From the first record to the last, write out each one exactly.
<<<<
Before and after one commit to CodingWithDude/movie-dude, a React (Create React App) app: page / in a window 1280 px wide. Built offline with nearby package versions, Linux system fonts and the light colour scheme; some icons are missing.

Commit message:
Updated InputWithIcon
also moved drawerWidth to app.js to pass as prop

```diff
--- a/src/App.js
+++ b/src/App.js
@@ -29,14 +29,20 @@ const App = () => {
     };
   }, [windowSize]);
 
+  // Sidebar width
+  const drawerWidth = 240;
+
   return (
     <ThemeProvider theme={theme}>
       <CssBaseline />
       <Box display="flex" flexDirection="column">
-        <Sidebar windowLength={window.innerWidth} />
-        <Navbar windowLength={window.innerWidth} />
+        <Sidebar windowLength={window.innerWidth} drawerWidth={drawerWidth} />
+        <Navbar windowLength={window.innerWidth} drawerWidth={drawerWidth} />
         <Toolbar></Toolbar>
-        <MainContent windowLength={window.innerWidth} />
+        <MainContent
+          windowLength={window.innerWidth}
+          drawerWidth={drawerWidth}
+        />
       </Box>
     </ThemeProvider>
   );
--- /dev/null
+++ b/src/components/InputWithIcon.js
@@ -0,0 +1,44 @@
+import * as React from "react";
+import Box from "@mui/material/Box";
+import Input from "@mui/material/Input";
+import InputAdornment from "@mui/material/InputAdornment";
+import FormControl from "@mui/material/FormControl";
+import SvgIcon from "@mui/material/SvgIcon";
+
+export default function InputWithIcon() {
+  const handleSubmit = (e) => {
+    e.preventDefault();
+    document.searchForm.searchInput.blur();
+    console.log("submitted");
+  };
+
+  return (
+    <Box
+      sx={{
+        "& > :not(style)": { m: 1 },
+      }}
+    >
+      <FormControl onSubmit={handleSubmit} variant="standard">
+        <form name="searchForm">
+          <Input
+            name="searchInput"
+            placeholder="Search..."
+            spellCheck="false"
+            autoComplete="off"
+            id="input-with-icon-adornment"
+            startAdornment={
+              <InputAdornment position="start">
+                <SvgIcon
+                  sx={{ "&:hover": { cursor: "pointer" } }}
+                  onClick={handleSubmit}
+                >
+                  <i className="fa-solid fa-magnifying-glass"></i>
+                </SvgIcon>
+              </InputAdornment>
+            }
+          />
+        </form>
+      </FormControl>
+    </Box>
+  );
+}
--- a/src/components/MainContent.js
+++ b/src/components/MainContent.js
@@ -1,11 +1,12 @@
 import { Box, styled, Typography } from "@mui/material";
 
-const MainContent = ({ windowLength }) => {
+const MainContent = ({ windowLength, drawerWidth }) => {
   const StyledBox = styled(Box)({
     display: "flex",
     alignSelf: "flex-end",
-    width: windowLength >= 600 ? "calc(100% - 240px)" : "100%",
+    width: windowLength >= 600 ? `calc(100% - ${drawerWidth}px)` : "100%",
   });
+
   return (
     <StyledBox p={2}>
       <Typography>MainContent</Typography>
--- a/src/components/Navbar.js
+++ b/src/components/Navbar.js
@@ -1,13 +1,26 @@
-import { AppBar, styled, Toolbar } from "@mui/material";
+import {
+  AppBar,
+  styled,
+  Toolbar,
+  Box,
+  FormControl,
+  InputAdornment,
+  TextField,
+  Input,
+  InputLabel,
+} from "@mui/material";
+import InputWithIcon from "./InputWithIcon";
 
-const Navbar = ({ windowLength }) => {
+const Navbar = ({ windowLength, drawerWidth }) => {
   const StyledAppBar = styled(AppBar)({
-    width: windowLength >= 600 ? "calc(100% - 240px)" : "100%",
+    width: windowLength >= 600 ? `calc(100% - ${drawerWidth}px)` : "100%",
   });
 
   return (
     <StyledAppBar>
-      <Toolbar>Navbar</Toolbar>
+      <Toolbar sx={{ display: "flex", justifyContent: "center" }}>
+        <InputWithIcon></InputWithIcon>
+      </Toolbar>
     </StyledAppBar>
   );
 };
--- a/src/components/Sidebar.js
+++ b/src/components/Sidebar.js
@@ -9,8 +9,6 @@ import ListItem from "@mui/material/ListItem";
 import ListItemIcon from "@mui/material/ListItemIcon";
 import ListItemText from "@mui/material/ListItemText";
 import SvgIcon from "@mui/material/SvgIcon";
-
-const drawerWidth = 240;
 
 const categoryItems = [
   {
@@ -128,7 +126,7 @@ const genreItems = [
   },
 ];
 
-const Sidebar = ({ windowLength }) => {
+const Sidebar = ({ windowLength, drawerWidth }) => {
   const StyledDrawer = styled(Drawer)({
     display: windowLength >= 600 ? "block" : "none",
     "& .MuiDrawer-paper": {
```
>>>>
# Solution to this problem
Before and after one commit to CodingWithDude/movie-dude, a React (Create React App) app: page / in a window 1280 px wide. Built offline with nearby package versions, Linux system fonts and the light colour scheme; some icons are missing.

Commit message:
Updated InputWithIcon
also moved drawerWidth to app.js to pass as prop

```diff
--- a/src/App.js
+++ b/src/App.js
@@ -29,14 +29,20 @@ const App = () => {
     };
   }, [windowSize]);
 
+  // Sidebar width
+  const drawerWidth = 240;
+
   return (
     <ThemeProvider theme={theme}>
       <CssBaseline />
       <Box display="flex" flexDirection="column">
-        <Sidebar windowLength={window.innerWidth} />
-        <Navbar windowLength={window.innerWidth} />
+        <Sidebar windowLength={window.innerWidth} drawerWidth={drawerWidth} />
+        <Navbar windowLength={window.innerWidth} drawerWidth={drawerWidth} />
         <Toolbar></Toolbar>
-        <MainContent windowLength={window.innerWidth} />
+        <MainContent
+          windowLength={window.innerWidth}
+          drawerWidth={drawerWidth}
+        />
       </Box>
     </ThemeProvider>
   );
--- /dev/null
+++ b/src/components/InputWithIcon.js
@@ -0,0 +1,44 @@
+import * as React from "react";
+import Box from "@mui/material/Box";
+import Input from "@mui/material/Input";
+import InputAdornment from "@mui/material/InputAdornment";
+import FormControl from "@mui/material/FormControl";
+import SvgIcon from "@mui/material/SvgIcon";
+
+export default function InputWithIcon() {
+  const handleSubmit = (e) => {
+    e.preventDefault();
+    document.searchForm.searchInput.blur();
+    console.log("submitted");
+  };
+
+  return (
+    <Box
+      sx={{
+        "& > :not(style)": { m: 1 },
+      }}
+    >
+      <FormControl onSubmit={handleSubmit} variant="standard">
+        <form name="searchForm">
+          <Input
+            name="searchInput"
+            placeholder="Search..."
+            spellCheck="false"
+            autoComplete="off"
+            id="input-with-icon-adornment"
+            startAdornment={
+              <InputAdornment position="start">
+                <SvgIcon
+                  sx={{ "&:hover": { cursor: "pointer" } }}
+                  onClick={handleSubmit}
+                >
+                  <i className="fa-solid fa-magnifying-glass"></i>
+                </SvgIcon>
+              </InputAdornment>
+            }
+          />
+        </form>
+      </FormControl>
+    </Box>
+  );
+}
--- a/src/components/MainContent.js
+++ b/src/components/MainContent.js
@@ -1,11 +1,12 @@
 import { Box, styled, Typography } from "@mui/material";
 
-const MainContent = ({ windowLength }) => {
+const MainContent = ({ windowLength, drawerWidth }) => {
   const StyledBox = styled(Box)({
     display: "flex",
     alignSelf: "flex-end",
-    width: windowLength >= 600 ? "calc(100% - 240px)" : "100%",
+    width: windowLength >= 600 ? `calc(100% - ${drawerWidth}px)` : "100%",
   });
+
   return (
     <StyledBox p={2}>
       <Typography>MainContent</Typography>
--- a/src/components/Navbar.js
+++ b/src/components/Navbar.js
@@ -1,13 +1,26 @@
-import { AppBar, styled, Toolbar } from "@mui/material";
+import {
+  AppBar,
+  styled,
+  Toolbar,
+  Box,
+  FormControl,
+  InputAdornment,
+  TextField,
+  Input,
+  InputLabel,
+} from "@mui/material";
+import InputWithIcon from "./InputWithIcon";
 
-const Navbar = ({ windowLength }) => {
+const Navbar = ({ windowLength, drawerWidth }) => {
   const StyledAppBar = styled(AppBar)({
-    width: windowLength >= 600 ? "calc(100% - 240px)" : "100%",
+    width: windowLength >= 600 ? `calc(100% - ${drawerWidth}px)` : "100%",
   });
 
   return (
     <StyledAppBar>
-      <Toolbar>Navbar</Toolbar>
+      <Toolbar sx={{ display: "flex", justifyContent: "center" }}>
+        <InputWithIcon></InputWithIcon>
+      </Toolbar>
     </StyledAppBar>
   );
 };
--- a/src/components/Sidebar.js
+++ b/src/components/Sidebar.js
@@ -9,8 +9,6 @@ import ListItem from "@mui/material/ListItem";
 import ListItemIcon from "@mui/material/ListItemIcon";
 import ListItemText from "@mui/material/ListItemText";
 import SvgIcon from "@mui/material/SvgIcon";
-
-const drawerWidth = 240;
 
 const categoryItems = [
   {
@@ -128,7 +126,7 @@ const genreItems = [
   },
 ];
 
-const Sidebar = ({ windowLength }) => {
+const Sidebar = ({ windowLength, drawerWidth }) => {
   const StyledDrawer = styled(Drawer)({
     display: windowLength >= 600 ? "block" : "none",
     "& .MuiDrawer-paper": {
```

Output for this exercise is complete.